== Segment start ==

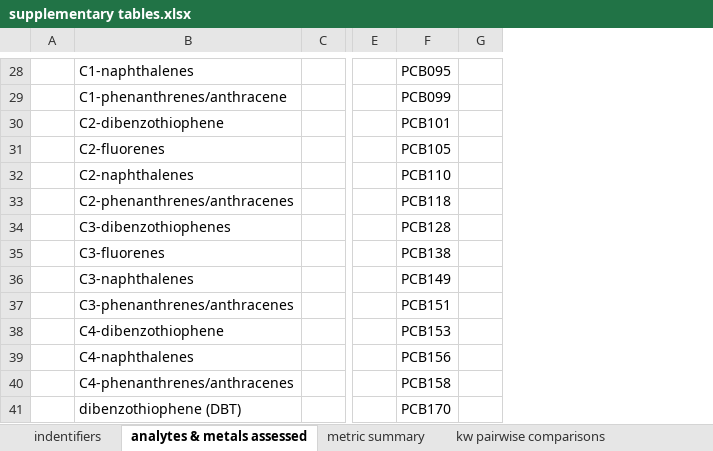
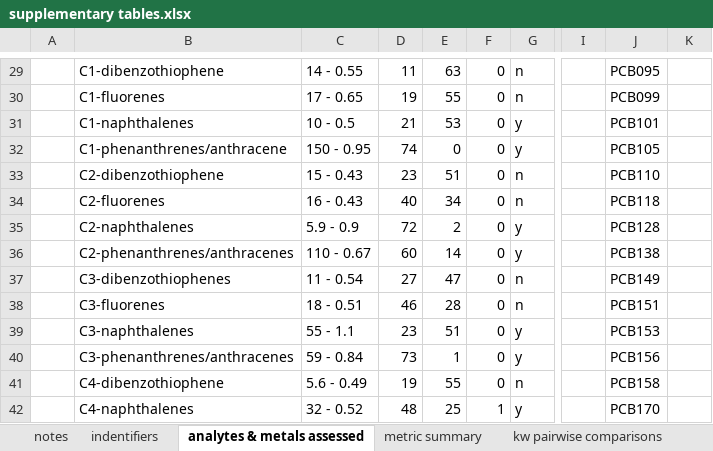
Before and after one commit to ChrisMantegna/WDFWmussels, an Excel workbook: output/supplementary tables.xlsx, sheet analytes & metals assessed, drawn as a sheet; only a part is shown, gaps mark what is left out; values as stored, in another font and other column widths than the file's, no cell formats; removed rows and columns are numbered as before the commit, all else as after; the diff covers the shown part only; the diff names each change by its address in the sheet, - before the commit and + after, or states it on an @@ line.

```diff
--- a/output/supplementary tables.xlsx (sheet analytes & metals assessed)
+++ b/output/supplementary tables.xlsx (sheet analytes & metals assessed)
+sheet tab: notes
-column A, empty
+column A, empty
-column C, empty
+column C, rows 29-42: 14 - 0.55 | 17 - 0.65 | 10 - 0.5 | 150 - 0.95 | 15 - 0.43 | 16 - 0.43 | 5.9 - 0.9 | 110 - 0.67 | 11 - 0.54 | 18 - 0.51 | 55 - 1.1 | 59 - 0.84 | 5.6 - 0.49 | 32 - 0.52
+column D, rows 29-42: 11 | 19 | 21 | 74 | 23 | 40 | 72 | 60 | 27 | 46 | 23 | 73 | 19 | 48
+column E, rows 29-42: 63 | 55 | 53 | 0 | 51 | 34 | 2 | 14 | 47 | 28 | 51 | 1 | 55 | 25
+column F, rows 29-42: 0 | 0 | 0 | 0 | 0 | 0 | 0 | 0 | 0 | 0 | 0 | 0 | 0 | 1
+column G, rows 29-42: n | n | y | y | n | n | y | y | n | n | y | y | n | y
-column E, empty
+column I, empty
-column G, empty
+column K, empty
-B29: C1-naphthalenes
+B29: C1-dibenzothiophene
-B30: C1-phenanthrenes/anthracene
+B30: C1-fluorenes
-B31: C2-dibenzothiophene
+B31: C1-naphthalenes
-B32: C2-fluorenes
+B32: C1-phenanthrenes/anthracene
-B33: C2-naphthalenes
+B33: C2-dibenzothiophene
-B34: C2-phenanthrenes/anthracenes
+B34: C2-fluorenes
-B35: C3-dibenzothiophenes
+B35: C2-naphthalenes
-B36: C3-fluorenes
+B36: C2-phenanthrenes/anthracenes
-B37: C3-naphthalenes
+B37: C3-dibenzothiophenes
-B38: C3-phenanthrenes/anthracenes
+B38: C3-fluorenes
-B39: C4-dibenzothiophene
+B39: C3-naphthalenes
-B40: C4-naphthalenes
+B40: C3-phenanthrenes/anthracenes
-B41: C4-phenanthrenes/anthracenes
+B41: C4-dibenzothiophene
-B42: dibenzothiophene (DBT)
+B42: C4-naphthalenes
```
Also changed, not shown: 2 added rows, 1 removed row, 12 added columns and 38 edited cells elsewhere in this sheet, sheet indentifiers, cell formats, 4 other files.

== Segment end ==

_WHAT IS BEING ASKED_: From top to bottom, restate the records above exactly and omit every picture.

_OUTPUT FOR THIS EXERCISE_:
Before and after one commit to ChrisMantegna/WDFWmussels, an Excel workbook: output/supplementary tables.xlsx, sheet analytes & metals assessed, drawn as a sheet; only a part is shown, gaps mark what is left out; values as stored, in another font and other column widths than the file's, no cell formats; removed rows and columns are numbered as before the commit, all else as after; the diff covers the shown part only; the diff names each change by its address in the sheet, - before the commit and + after, or states it on an @@ line.

```diff
--- a/output/supplementary tables.xlsx (sheet analytes & metals assessed)
+++ b/output/supplementary tables.xlsx (sheet analytes & metals assessed)
+sheet tab: notes
-column A, empty
+column A, empty
-column C, empty
+column C, rows 29-42: 14 - 0.55 | 17 - 0.65 | 10 - 0.5 | 150 - 0.95 | 15 - 0.43 | 16 - 0.43 | 5.9 - 0.9 | 110 - 0.67 | 11 - 0.54 | 18 - 0.51 | 55 - 1.1 | 59 - 0.84 | 5.6 - 0.49 | 32 - 0.52
+column D, rows 29-42: 11 | 19 | 21 | 74 | 23 | 40 | 72 | 60 | 27 | 46 | 23 | 73 | 19 | 48
+column E, rows 29-42: 63 | 55 | 53 | 0 | 51 | 34 | 2 | 14 | 47 | 28 | 51 | 1 | 55 | 25
+column F, rows 29-42: 0 | 0 | 0 | 0 | 0 | 0 | 0 | 0 | 0 | 0 | 0 | 0 | 0 | 1
+column G, rows 29-42: n | n | y | y | n | n | y | y | n | n | y | y | n | y
-column E, empty
+column I, empty
-column G, empty
+column K, empty
-B29: C1-naphthalenes
+B29: C1-dibenzothiophene
-B30: C1-phenanthrenes/anthracene
+B30: C1-fluorenes
-B31: C2-dibenzothiophene
+B31: C1-naphthalenes
-B32: C2-fluorenes
+B32: C1-phenanthrenes/anthracene
-B33: C2-naphthalenes
+B33: C2-dibenzothiophene
-B34: C2-phenanthrenes/anthracenes
+B34: C2-fluorenes
-B35: C3-dibenzothiophenes
+B35: C2-naphthalenes
-B36: C3-fluorenes
+B36: C2-phenanthrenes/anthracenes
-B37: C3-naphthalenes
+B37: C3-dibenzothiophenes
-B38: C3-phenanthrenes/anthracenes
+B38: C3-fluorenes
-B39: C4-dibenzothiophene
+B39: C3-naphthalenes
-B40: C4-naphthalenes
+B40: C3-phenanthrenes/anthracenes
-B41: C4-phenanthrenes/anthracenes
+B41: C4-dibenzothiophene
-B42: dibenzothiophene (DBT)
+B42: C4-naphthalenes
```
Also changed, not shown: 2 added rows, 1 removed row, 12 added columns and 38 edited cells elsewhere in this sheet, sheet indentifiers, cell formats, 4 other files.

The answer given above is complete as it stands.